Vol. 347, Issue 6220, aaa0276
DOI: 10.1126/science.aaa0276

Abstract

Comets contain the best-preserved material from the beginning of our planetary system. Their nuclei and comae composition reveal clues about physical and chemical conditions during the early solar system when comets formed. ROSINA (Rosetta Orbiter Spectrometer for Ion and Neutral Analysis) onboard the Rosetta spacecraft has measured the coma composition of comet 67P/Churyumov-Gerasimenko with well-sampled time resolution per rotation. Measurements were made over many comet rotation periods and a wide range of latitudes. These measurements show large fluctuations in composition in a heterogeneous coma that has diurnal and possibly seasonal variations in the major outgassing species: water, carbon monoxide, and carbon dioxide. These results indicate a complex coma-nucleus relationship where seasonal variations may be driven by temperature differences just below the comet surface.

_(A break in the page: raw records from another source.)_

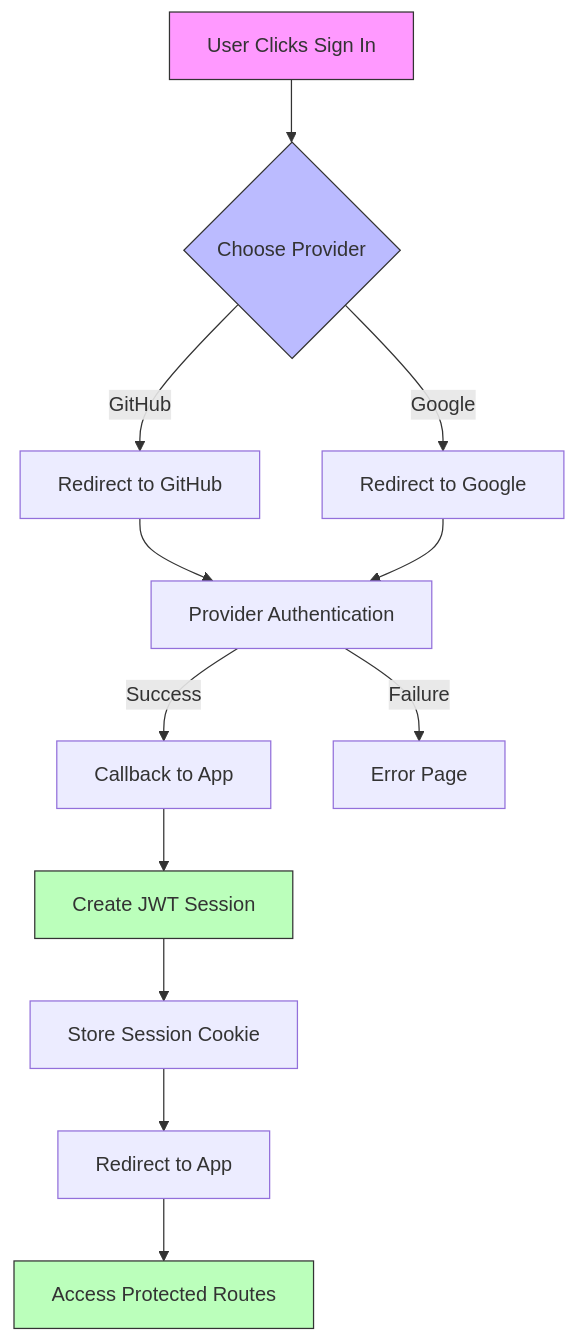
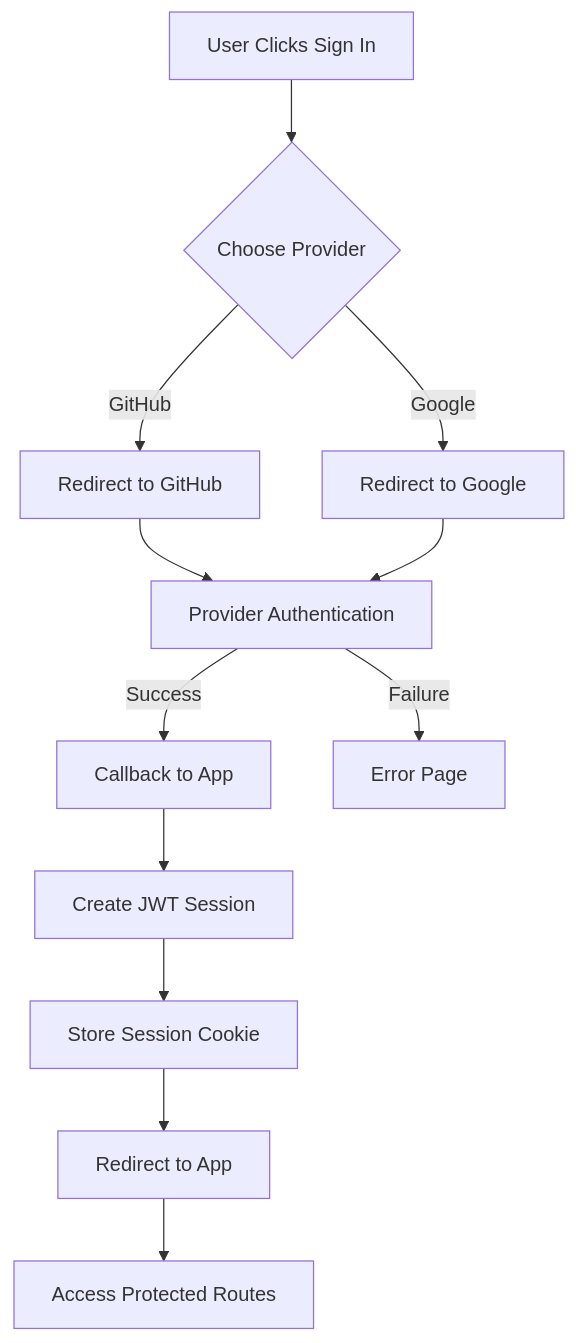
Before and after one commit to bibschan/cloud-summit-2025: the first of 4 diagrams in docs/authentication.md, drawn with Mermaid. The commit also changed other lines of this file, not shown here.

Commit message:
docs: Remove unnecessary styling from authentication flowcharts

````diff
--- a/docs/authentication.md
+++ b/docs/authentication.md
@@ -165,19 +165,14 @@
 ```mermaid
 graph TD
     A[User Clicks Sign In] --> B{Choose Provider}
     B -->|GitHub| C1[Redirect to GitHub]
     B -->|Google| C2[Redirect to Google]
     C1 --> D[Provider Authentication]
     C2 --> D
     D -->|Success| E[Callback to App]
     D -->|Failure| F[Error Page]
     E --> G[Create JWT Session]
     G --> H[Store Session Cookie]
     H --> I[Redirect to App]
     I --> J[Access Protected Routes]
-    
-    style A fill:#f9f,stroke:#333
-    style B fill:#bbf,stroke:#333
-    style G fill:#bfb,stroke:#333
-    style J fill:#bfb,stroke:#333
 ```
````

Initially, comets were classified depending on the location where they formed in the protoplanetary disc (1, 2). This classification assumed a similar composition of the nucleus within a given formation region. No cometary nucleus composition has been sampled in situ. Rather, it is implicitly assumed that measurements of the outgassing of comets reveal the composition of the volatile components of the nucleus. However, compositional homogeneity of at least one comet was confirmed by studying outgassing from the fragments of the broken-up comet Schwassmann-Wachmann 3 (3). Detailed observations of other cometary comae indicated that there is evidence of heterogeneity. Missions to comet Halley detected release of volatiles in multiple jet-like features that were dominantly seen on the sunlit side of the nucleus (4, 5). The Deep Impact mission detected asymmetries in composition in the coma of Tempel 1 (6). In particular, these remote sensing observations at Tempel 1 indicated an absence of correlation between H2O and CO2 in the coma.

Detailed, close-up cometary images have also showed visible differences between different areas of cometary nuclei. These images suggested that heterogeneity in the coma of a comet may be related to heterogeneity of the nucleus. Observations by EPOXI (Extrasolar Planet Observation and Deep Impact Extended Investigation) at Hartley 2 in 2010 near perihelion indicated that the nucleus is complex, with two different sized lobes separated by a middle waist region that is smoother and lighter in color (7). Outgassing from sunlit surfaces of the nucleus revealed that the waist and one of the lobes were very active. A CO2 source was detected at the small lobe of the comet, whereas the waist was more active in H2O and had a considerably lower CO2 content. Based on these coma observations, it has been tentatively suggested that the heterogeneity in the comet’s nucleus was primordial (7). Seasonal effects could not be ruled out because the observations also showed a complex rotational state for the comet (7). The smaller of the two lobes may have been illuminated differently because of this complex rotation (7). In support of the findings at Hartley 2, there are indications of a heterogeneous nucleus for comet Tuttle and a heterogeneous coma (7, 8).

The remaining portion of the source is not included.